WHAT TO DO> If a line in the data below contains "README", copy it.

Start of INPUT

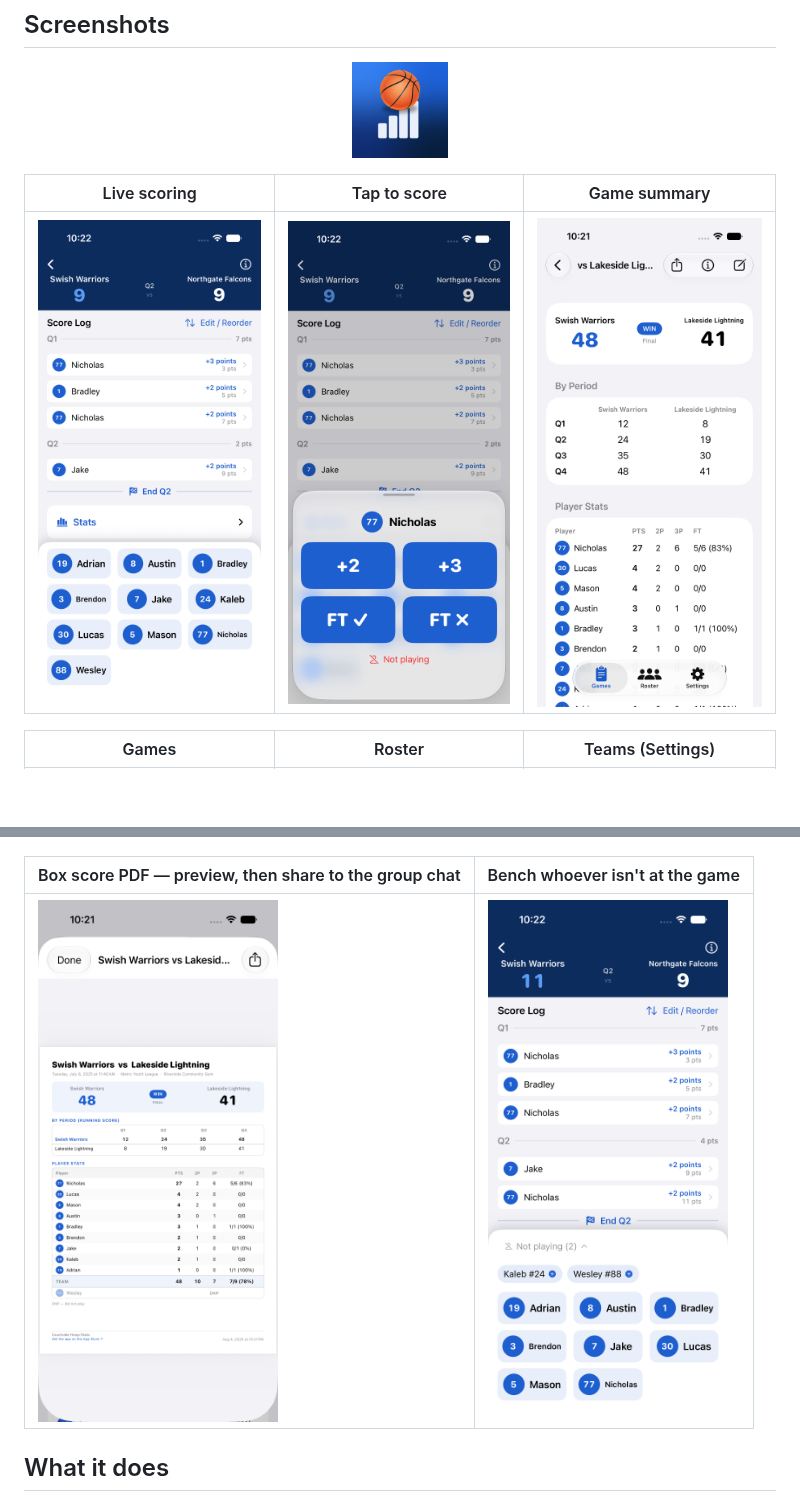
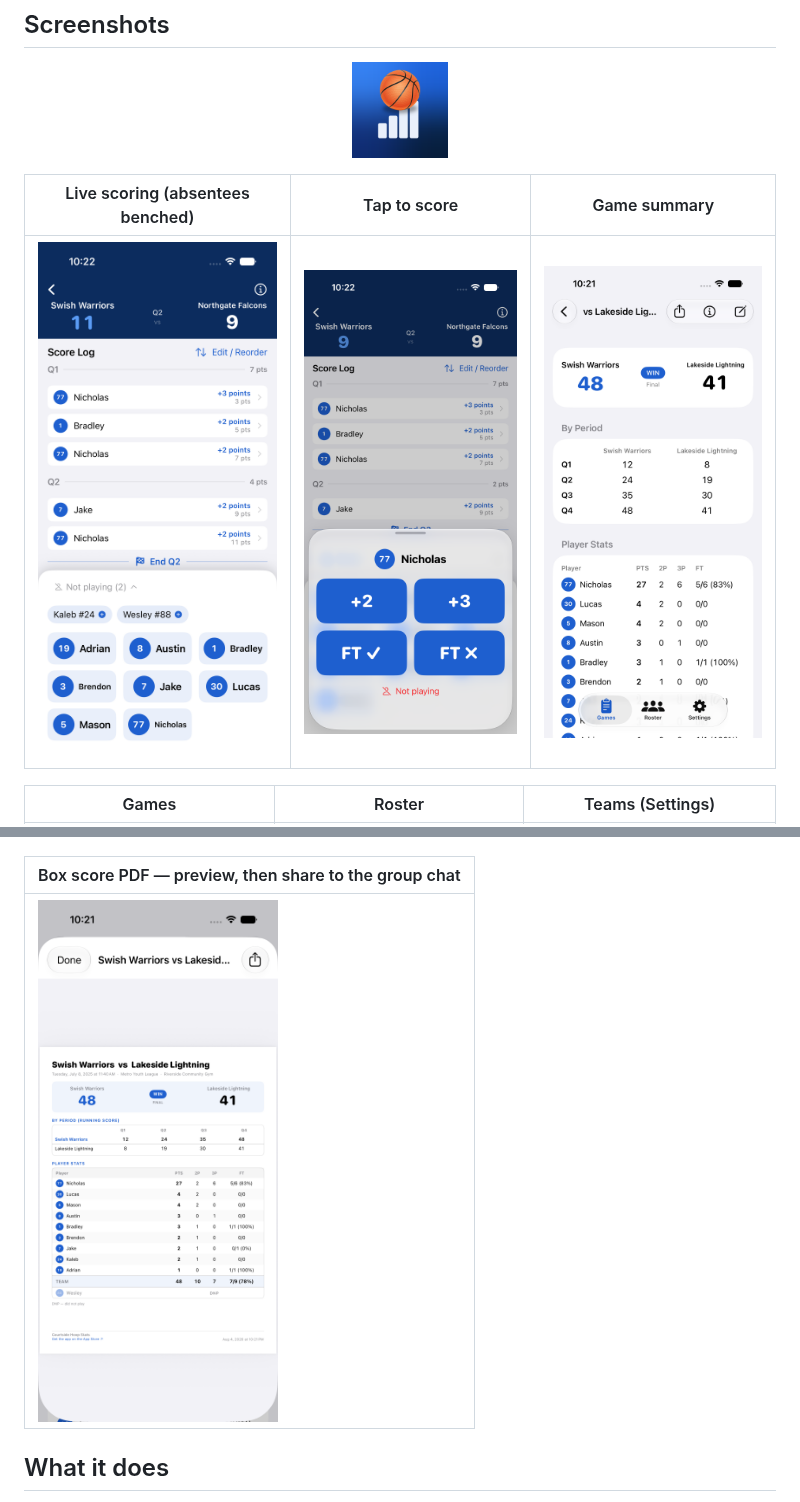
Before and after one commit to thomashan1/courtside-hoop-stats, a Markdown page: README.md, 2 parts joined by grey strips. GitHub-like rendering; pictures changed too: docs/img/bench.png (deleted), docs/img/live-scoring.png; blank space fills up the shorter version.

Commit message:
README: fold the bench shot into the live-scoring slot
Six screenshots was already plenty; a seventh for benching didn't earn
its place. The bench capture is the live-scoring screen with the "Not
playing" strip open, so it shows both at once.

```diff
--- a/README.md
+++ b/README.md
@@ -17,7 +17,7 @@ Home-screen name: **Courtside** · Bundle: `com.thomashan.CourtsideHoopStats`
   <img src="docs/img/app-icon.png" width="96" alt="Courtside Hoop Stats app icon">
 </p>
 
-| Live scoring | Tap to score | Game summary |
+| Live scoring (absentees benched) | Tap to score | Game summary |
 |---|---|---|
 | <img src="docs/img/live-scoring.png" width="240"> | <img src="docs/img/score-pad.png" width="240"> | <img src="docs/img/game-summary.png" width="240"> |
 
@@ -25,9 +25,9 @@ Home-screen name: **Courtside** · Bundle: `com.thomashan.CourtsideHoopStats`
 |---|---|---|
 | <img src="docs/img/games-list.png" width="240"> | <img src="docs/img/roster.png" width="240"> | <img src="docs/img/teams.png" width="240"> |
 
-| Box score PDF — preview, then share to the group chat | Bench whoever isn't at the game |
-|---|---|
-| <img src="docs/img/box-score-pdf.png" width="240"> | <img src="docs/img/bench.png" width="240"> |
+| Box score PDF — preview, then share to the group chat |
+|---|
+| <img src="docs/img/box-score-pdf.png" width="240"> |
 
 ## What it does
 
```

End of INPUT

OUTPUT FOR THIS EXERCISE>
Before and after one commit to thomashan1/courtside-hoop-stats, a Markdown page: README.md, 2 parts joined by grey strips. GitHub-like rendering; pictures changed too: docs/img/bench.png (deleted), docs/img/live-scoring.png; blank space fills up the shorter version.
README: fold the bench shot into the live-scoring slot
--- a/README.md
+++ b/README.md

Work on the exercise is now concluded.